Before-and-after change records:
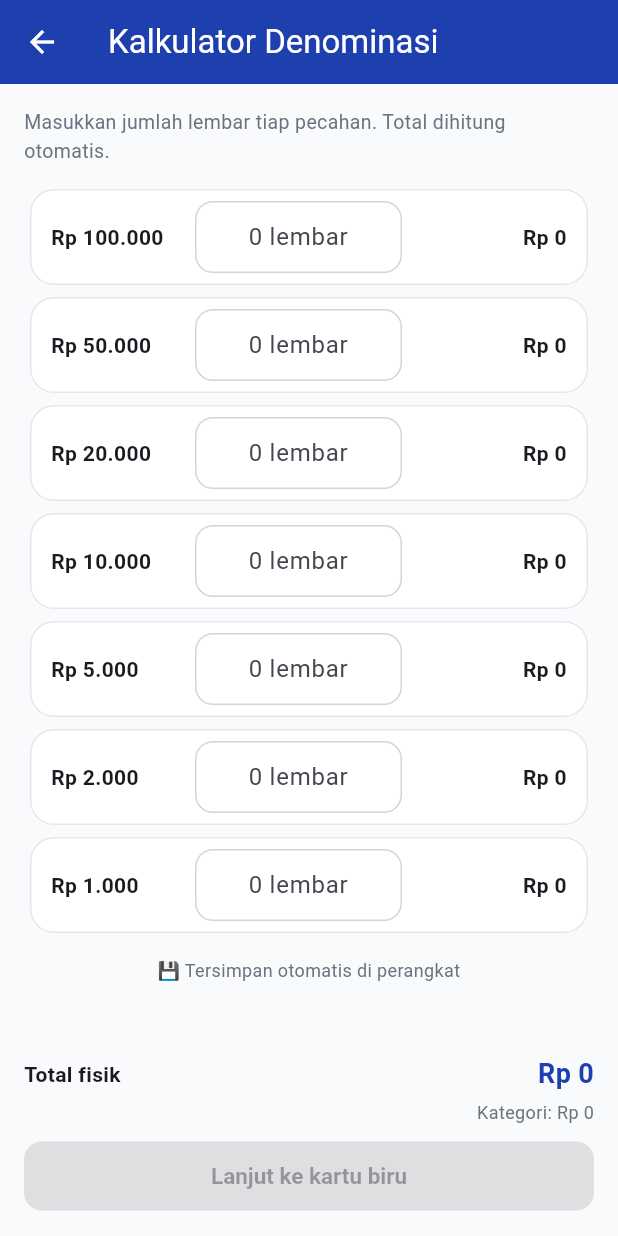
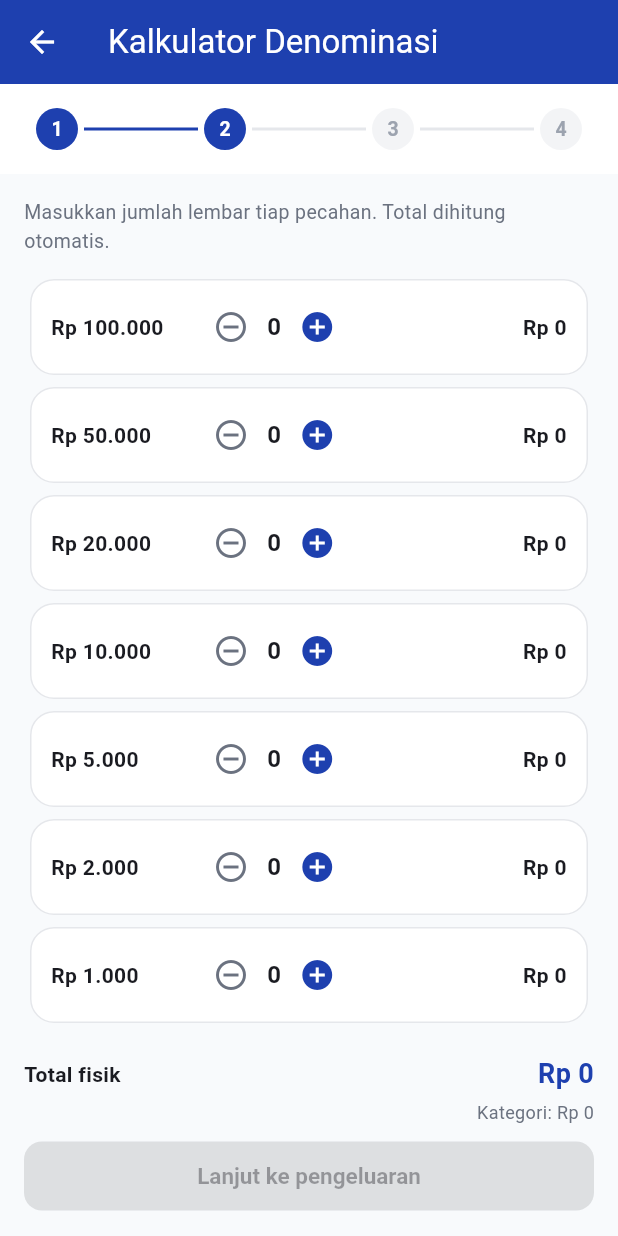
Before and after one commit to escsiantanfinance/esc-finance, a Flutter app: the KalkulatorDenominasiScreen screen opened directly, on a phone screen of 412 x 824 dp. Run offline on Flutter 3.47's test engine with Material 3 defaults, Android fonts, the phone set to English and light mode, and no system bars; our stand-ins replace signature, sqflite, supabase_flutter; accounts and stored records are empty.

Commit message:
feat: perombakan estetika ui/ux pada web admin

```diff
--- a/mobile/lib/data/finance_repository.dart
+++ b/mobile/lib/data/finance_repository.dart
@@ -6,6 +6,7 @@ import '../models/models.dart';
 /// Akses data ke Supabase (mirror logika web).
 class FinanceRepository {
   final _db = SupabaseService.client;
+  SupabaseClient get client => _db;
 
   // ---------- AUTH ----------
   Future<void> login(String email, String password) async {
--- a/mobile/lib/screens/offering/balancing_signature_screen.dart
+++ b/mobile/lib/screens/offering/balancing_signature_screen.dart
@@ -4,6 +4,8 @@ import 'package:signature/signature.dart';
 import '../../core/theme.dart';
 import '../../models/models.dart';
 import '../../providers/sesi_draft_provider.dart';
+import '../../utils/currency_formatter.dart';
+import '../widgets/stepper_header.dart';
 
 class BalancingSignatureScreen extends StatefulWidget {
   const BalancingSignatureScreen({super.key});
@@ -88,7 +90,11 @@ class _BalancingSignatureScreenState extends State<BalancingSignatureScreen> {
 
     return Scaffold(
       appBar: AppBar(title: const Text('Balancing & Tanda Tangan')),
-      body: ListView(
+      body: Column(
+        children: [
+          const StepperHeader(step: 4),
+          Expanded(
+            child: ListView(
               padding: const EdgeInsets.all(16),
               children: [
                 // Indikator MATCH / MISMATCH
@@ -120,7 +126,7 @@ class _BalancingSignatureScreenState extends State<BalancingSignatureScreen> {
                     padding: const EdgeInsets.all(14),
                     decoration: BoxDecoration(color: const Color(0xFFFFFBEB), borderRadius: BorderRadius.circular(12)),
                     child: const Text(
-                'Total fisik dan (kategori − pengeluaran) belum sama. Kembali perbaiki denominasi, kategori, atau kartu biru sebelum menandatangani.',
+                      'Total fisik dan (kategori − pengeluaran) belum sama. Kembali perbaiki denominasi, kategori, atau pengeluaran sebelum menandatangani.',
                       style: TextStyle(color: Color(0xFF92400E), fontSize: 13),
                     ),
                   )
@@ -143,6 +149,9 @@ class _BalancingSignatureScreenState extends State<BalancingSignatureScreen> {
                     ),
                   ),
                 ],
+              ],
+            ),
+          ),
         ],
       ),
     );
--- a/mobile/lib/screens/offering/kalkulator_denominasi_screen.dart
+++ b/mobile/lib/screens/offering/kalkulator_denominasi_screen.dart
@@ -1,9 +1,11 @@
 import 'package:flutter/material.dart';
 import 'package:provider/provider.dart';
+import 'package:flutter/services.dart';
 import '../../core/theme.dart';
 import '../../models/models.dart';
 import '../../providers/sesi_draft_provider.dart';
 import 'kartu_biru_screen.dart';
+import 'stepper_header.dart';
 
 class KalkulatorDenominasiScreen extends StatelessWidget {
   const KalkulatorDenominasiScreen({super.key});
@@ -14,7 +16,11 @@ class KalkulatorDenominasiScreen extends StatelessWidget {
     return Scaffold(
       appBar: AppBar(title: const Text('Kalkulator Denominasi')),
       bottomNavigationBar: _bottomBar(context, draft),
-      body: ListView(
+      body: Column(
+        children: [
+          const StepperHeader(step: 2),
+          Expanded(
+            child: ListView(
               padding: const EdgeInsets.all(16),
               children: [
                 Text('Masukkan jumlah lembar tiap pecahan. Total dihitung otomatis.',
@@ -28,17 +34,24 @@ class KalkulatorDenominasiScreen extends StatelessWidget {
                       child: Row(
                         children: [
                           SizedBox(width: 96, child: Text(formatRupiah(nominal), style: const TextStyle(fontWeight: FontWeight.w600))),
+                          IconButton(
+                            icon: const Icon(Icons.remove_circle_outline, color: AppColors.muted),
+                            onPressed: lembar <= 0
+                                ? null
+                                : () {
+                                    HapticFeedback.lightImpact();
+                                    draft.setLembar(nominal, lembar - 1);
+                                  },
+                          ),
+                          Text('$lembar', style: const TextStyle(fontWeight: FontWeight.bold, fontSize: 16)),
+                          IconButton(
+                            icon: const Icon(Icons.add_circle, color: AppColors.primary),
+                            onPressed: () {
+                              HapticFeedback.lightImpact();
+                              draft.setLembar(nominal, lembar + 1);
+                            },
+                          ),
                           Expanded(
-                      child: TextFormField(
-                        initialValue: lembar == 0 ? '' : lembar.toString(),
-                        keyboardType: TextInputType.number,
-                        textAlign: TextAlign.center,
-                        decoration: const InputDecoration(hintText: '0 lembar', isDense: true),
-                        onChanged: (v) => draft.setLembar(nominal, int.tryParse(v) ?? 0),
-                      ),
-                    ),
-                    SizedBox(
-                      width: 110,
                             child: Text(formatRupiah(nominal * lembar),
                                 textAlign: TextAlign.right,
                                 style: const TextStyle(fontWeight: FontWeight.bold)),
@@ -50,6 +63,9 @@ class KalkulatorDenominasiScreen extends StatelessWidget {
                 }),
                 const SizedBox(height: 12),
                 Text('💾 Tersimpan otomatis di perangkat', style: TextStyle(color: AppColors.muted, fontSize: 12), textAlign: TextAlign.center),
+              ],
+            ),
+          ),
         ],
       ),
     );
@@ -88,7 +104,7 @@ class KalkulatorDenominasiScreen extends StatelessWidget {
                           Navigator.push(context, MaterialPageRoute(builder: (_) => const KartuBiruScreen()));
                         }
                       },
-                child: const Text('Lanjut ke kartu biru'),
+                child: const Text('Lanjut ke pengeluaran'),
               ),
             ),
           ],
--- a/mobile/lib/screens/offering/kartu_biru_screen.dart
+++ b/mobile/lib/screens/offering/kartu_biru_screen.dart
@@ -4,8 +4,13 @@ import '../../core/theme.dart';
 import '../../models/models.dart';
 import '../../providers/auth_provider.dart';
 import '../../providers/finance_provider.dart';
+import '../../models/models.dart';
+import '../../providers/auth_provider.dart';
+import '../../providers/finance_provider.dart';
 import '../../providers/sesi_draft_provider.dart';
 import 'balancing_signature_screen.dart';
+import 'stepper_header.dart';
+import 'stepper_header.dart';
 
 /// Pengeluaran tunai langsung dari uang yang dihitung saat sesi ("Kartu Biru"
 /// di form kertas). Ikut rekonsiliasi (fisik = kategori − pengeluaran) lalu
@@ -28,9 +33,13 @@ class _KartuBiruScreenState extends State<KartuBiruScreen> {
     final kasOptions = fin.kasUntuk(fullAccess);
 
     return Scaffold(
-      appBar: AppBar(title: const Text('Kartu Biru')),
+      appBar: AppBar(title: const Text('Pengeluaran')),
       bottomNavigationBar: _bottomBar(context, draft),
-      body: ListView(
+      body: Column(
+        children: [
+          const StepperHeader(step: 3),
+          Expanded(
+            child: ListView(
               padding: const EdgeInsets.all(16),
               children: [
                 Text(
@@ -45,6 +54,9 @@ class _KartuBiruScreenState extends State<KartuBiruScreen> {
                   onPressed: () => draft.addPengeluaran(),
                   icon: const Icon(Icons.add),
                   label: const Text('Tambah pengeluaran'),
+                ),
+              ],
+            ),
           ),
         ],
       ),
--- /dev/null
+++ b/mobile/lib/screens/offering/stepper_header.dart
@@ -0,0 +1,49 @@
+import 'package:flutter/material.dart';
+import '../../core/theme.dart';
+
+class StepperHeader extends StatelessWidget {
+  final int step;
+  const StepperHeader({super.key, required this.step});
+
+  @override
+  Widget build(BuildContext context) {
+    const totalSteps = 4;
+    return Container(
+      padding: const EdgeInsets.symmetric(horizontal: 24, vertical: 16),
+      color: Colors.white,
+      child: Row(
+        children: List.generate(totalSteps * 2 - 1, (index) {
+          if (index.isOdd) {
+            final isLineActive = (index ~/ 2 + 1) < step;
+            return Expanded(
+              child: Container(
+                height: 2,
+                color: isLineActive ? AppColors.primary : const Color(0xFFE5E7EB),
+                margin: const EdgeInsets.symmetric(horizontal: 4),
+              ),
+            );
+          }
+          final stepIndex = index ~/ 2 + 1;
+          final isActive = stepIndex <= step;
+          return Container(
+            width: 28,
+            height: 28,
+            decoration: BoxDecoration(
+              color: isActive ? AppColors.primary : const Color(0xFFF3F4F6),
+              shape: BoxShape.circle,
+            ),
+            alignment: Alignment.center,
+            child: Text(
+              '$stepIndex',
+              style: TextStyle(
+                color: isActive ? Colors.white : const Color(0xFF9CA3AF),
+                fontSize: 13,
+                fontWeight: FontWeight.bold,
+              ),
+            ),
+          );
+        }),
+      ),
+    );
+  }
+}
```
Also changed, not shown: mobile/lib/providers/finance_provider.dart (+36 -2 lines), mobile/lib/screens/dashboard/dashboard_screen.dart (+27 -6 lines), mobile/lib/screens/offering/input_kategori_screen.dart (+19 -4 lines), mobile/lib/screens/report/laporan_screen.dart (+8 -2 lines), 7 other files. Lines whose indentation alone changed are shown as unchanged.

Work request: Each line above that contains the string "Icons" should be identified and copied.

Your solution:
+                            icon: const Icon(Icons.remove_circle_outline, color: AppColors.muted),
+                            icon: const Icon(Icons.add_circle, color: AppColors.primary),
                   icon: const Icon(Icons.add),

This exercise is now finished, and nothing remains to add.